__WHAT NEEDS TO BE DONE__: When you set down the entries, keep every word exactly as it is but drop the pictures.

__DATA EXCERPTS__:
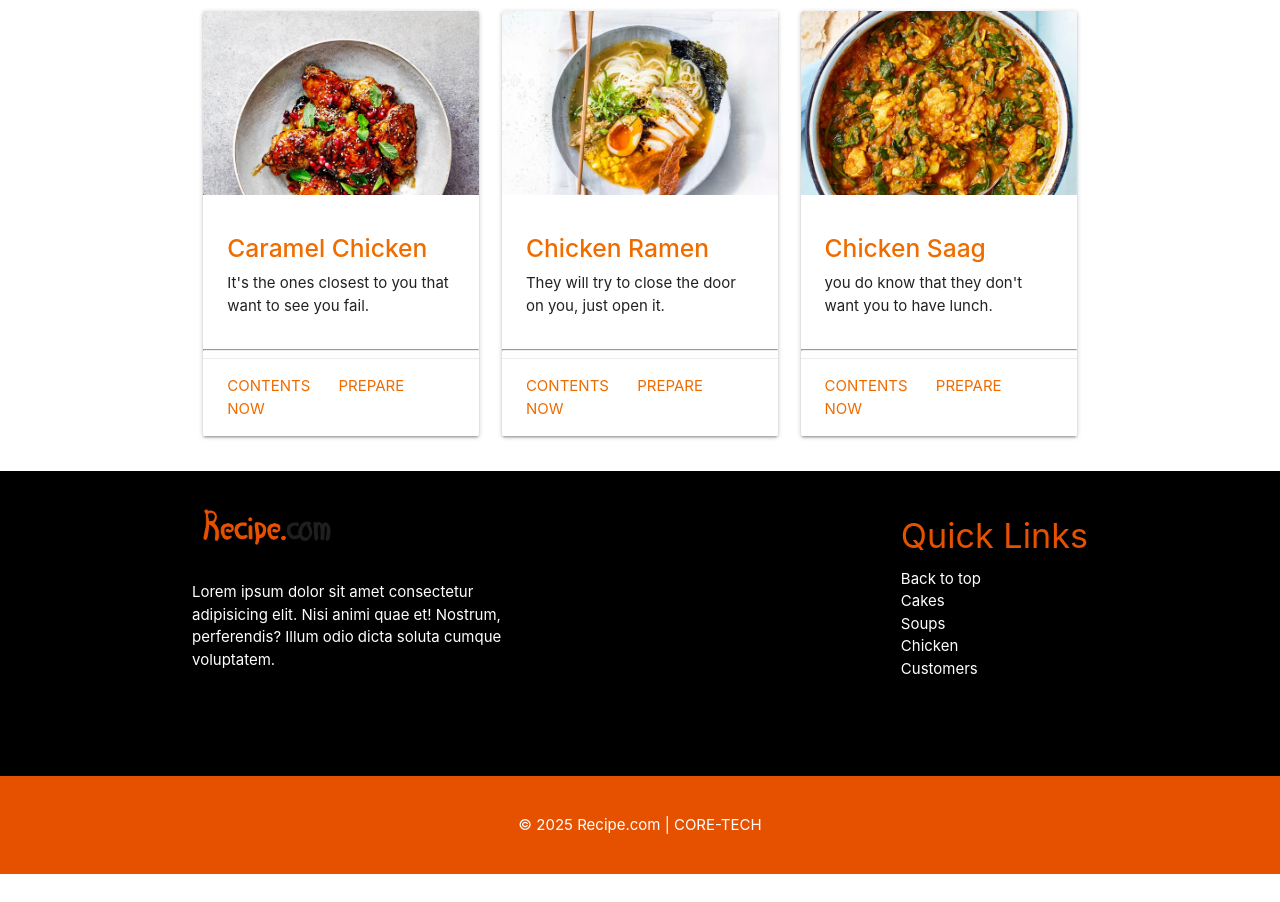
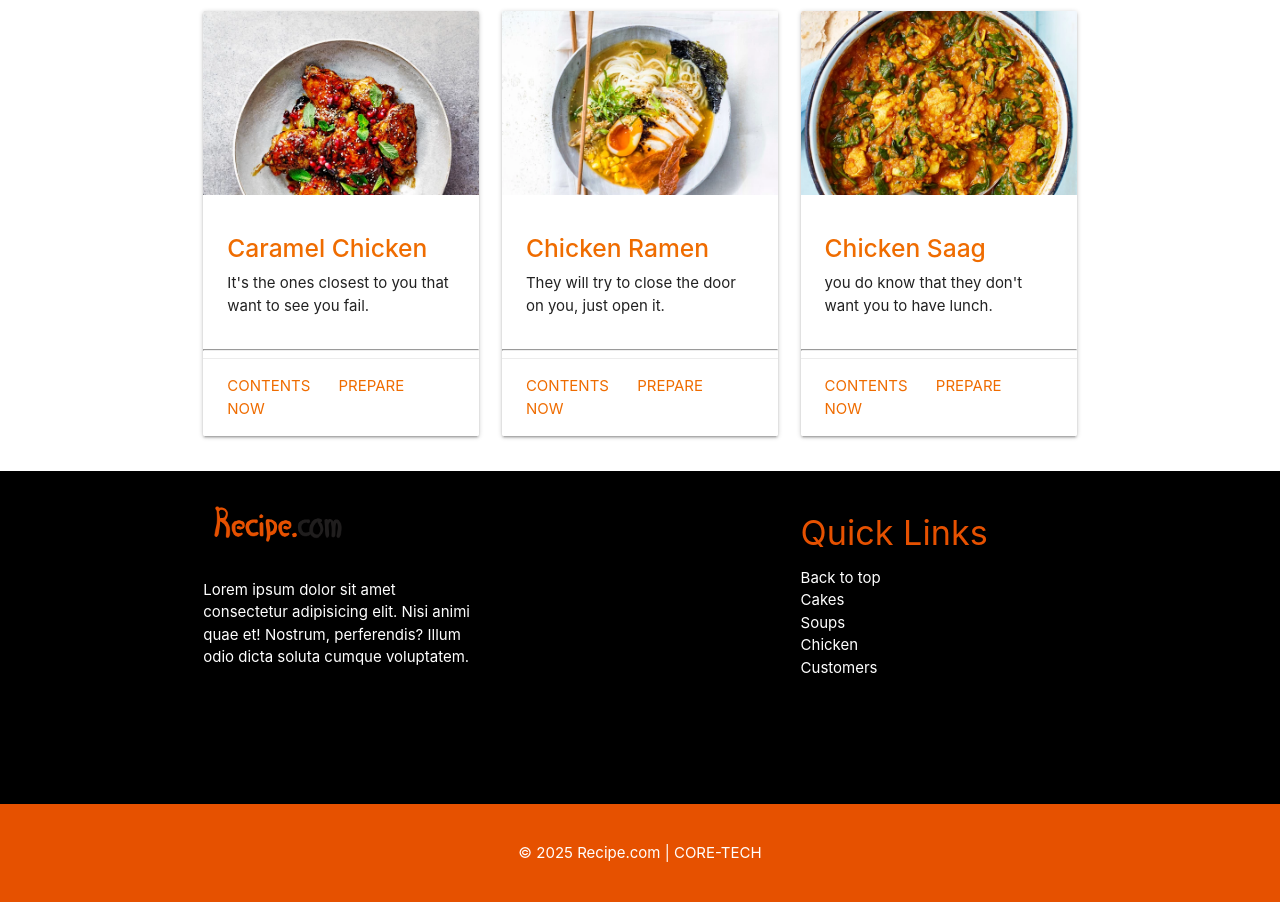
Before and after one commit to Aizza1/Recipe.com, a plain HTML site: page index.html in a window 1280 px wide. Shown: the part 7794-8696 px from the top of the page. Before the commit the page ends 8668 px from the top, so only its background shows below. Drawn offline with Linux system fonts and the light colour scheme.

Commit message:
Update index.html
Fixed up the footer

```diff
--- a/index.html
+++ b/index.html
@@ -17,7 +17,7 @@
         <nav class="white">
             <div class="container">
                 <a href=""><img class="responsive-img" width="150px" src="img/logo.png" alt=""></a>
-                <a href="#mobile" class="sidenav-trigger right orange-text">s</a>
+                <a href="#mobile" class="sidenav-trigger right orange-text">Menu</a>
                 <ul class="right hide-on-small-only">
                     <li><a class="orange-text" href="#Home"><strong>Home</strong></a></li>
                     <li><a class="orange-text" href="#Cakes"><strong>Cakes</strong></a></li>
@@ -621,13 +621,16 @@
             </div>
         </section>
     </main>
-    <footer class="black">
+    <footer class="black page-footer">
         <div class="container">
-            <br>
+            <div class="row">
+                <div class="col s12 m4 l4">
                     <a href=""><img class="responsive-img" width="150px" src="img/logo.png" alt="logo"></a>
-            <div class="right">
-                <h4 class="right orange-text text-darken-4">Quick Links</h4>
-                <br>
+                    <p class="white-text">Lorem ipsum dolor sit amet consectetur adipisicing elit. Nisi animi quae et! Nostrum, perferendis?  Illum odio dicta soluta cumque voluptatem.</p>
+                </div>
+                <div class="col s12 m6 l4"></div>
+                <div class="col s12 m4 l4">
+                    <h4 class="orange-text text-darken-4">Quick Links</h4>
                     <ul >
                         <li><a class="white-text" href="#Top">Back to top</a></li>
                         <li><a class="white-text" href="#Cakes">Cakes</a></li>
@@ -636,9 +639,6 @@
                         <li><a class="white-text" href="#Customers">Customers</a></li>
                     </ul>
                 </div>
-
-            <div class="white-text">
-                <p>Lorem ipsum dolor sit amet consectetur <br> adipisicing elit. Nisi animi quae et! Nostrum, <br> perferendis?  Illum odio dicta soluta cumque <br> voluptatem.</p>
             </div>
         </div>
             <br> <br> <br> <br>
```
Lines whose indentation alone changed are shown as unchanged.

__COMPLETED EXERCISE__:
Before and after one commit to Aizza1/Recipe.com, a plain HTML site: page index.html in a window 1280 px wide. Shown: the part 7794-8696 px from the top of the page. Before the commit the page ends 8668 px from the top, so only its background shows below. Drawn offline with Linux system fonts and the light colour scheme.

Commit message:
Update index.html
Fixed up the footer

```diff
--- a/index.html
+++ b/index.html
@@ -17,7 +17,7 @@
         <nav class="white">
             <div class="container">
                 <a href=""><img class="responsive-img" width="150px" src="img/logo.png" alt=""></a>
-                <a href="#mobile" class="sidenav-trigger right orange-text">s</a>
+                <a href="#mobile" class="sidenav-trigger right orange-text">Menu</a>
                 <ul class="right hide-on-small-only">
                     <li><a class="orange-text" href="#Home"><strong>Home</strong></a></li>
                     <li><a class="orange-text" href="#Cakes"><strong>Cakes</strong></a></li>
@@ -621,13 +621,16 @@
             </div>
         </section>
     </main>
-    <footer class="black">
+    <footer class="black page-footer">
         <div class="container">
-            <br>
+            <div class="row">
+                <div class="col s12 m4 l4">
                     <a href=""><img class="responsive-img" width="150px" src="img/logo.png" alt="logo"></a>
-            <div class="right">
-                <h4 class="right orange-text text-darken-4">Quick Links</h4>
-                <br>
+                    <p class="white-text">Lorem ipsum dolor sit amet consectetur adipisicing elit. Nisi animi quae et! Nostrum, perferendis?  Illum odio dicta soluta cumque voluptatem.</p>
+                </div>
+                <div class="col s12 m6 l4"></div>
+                <div class="col s12 m4 l4">
+                    <h4 class="orange-text text-darken-4">Quick Links</h4>
                     <ul >
                         <li><a class="white-text" href="#Top">Back to top</a></li>
                         <li><a class="white-text" href="#Cakes">Cakes</a></li>
@@ -636,9 +639,6 @@
                         <li><a class="white-text" href="#Customers">Customers</a></li>
                     </ul>
                 </div>
-
-            <div class="white-text">
-                <p>Lorem ipsum dolor sit amet consectetur <br> adipisicing elit. Nisi animi quae et! Nostrum, <br> perferendis?  Illum odio dicta soluta cumque <br> voluptatem.</p>
             </div>
         </div>
             <br> <br> <br> <br>
```
Lines whose indentation alone changed are shown as unchanged.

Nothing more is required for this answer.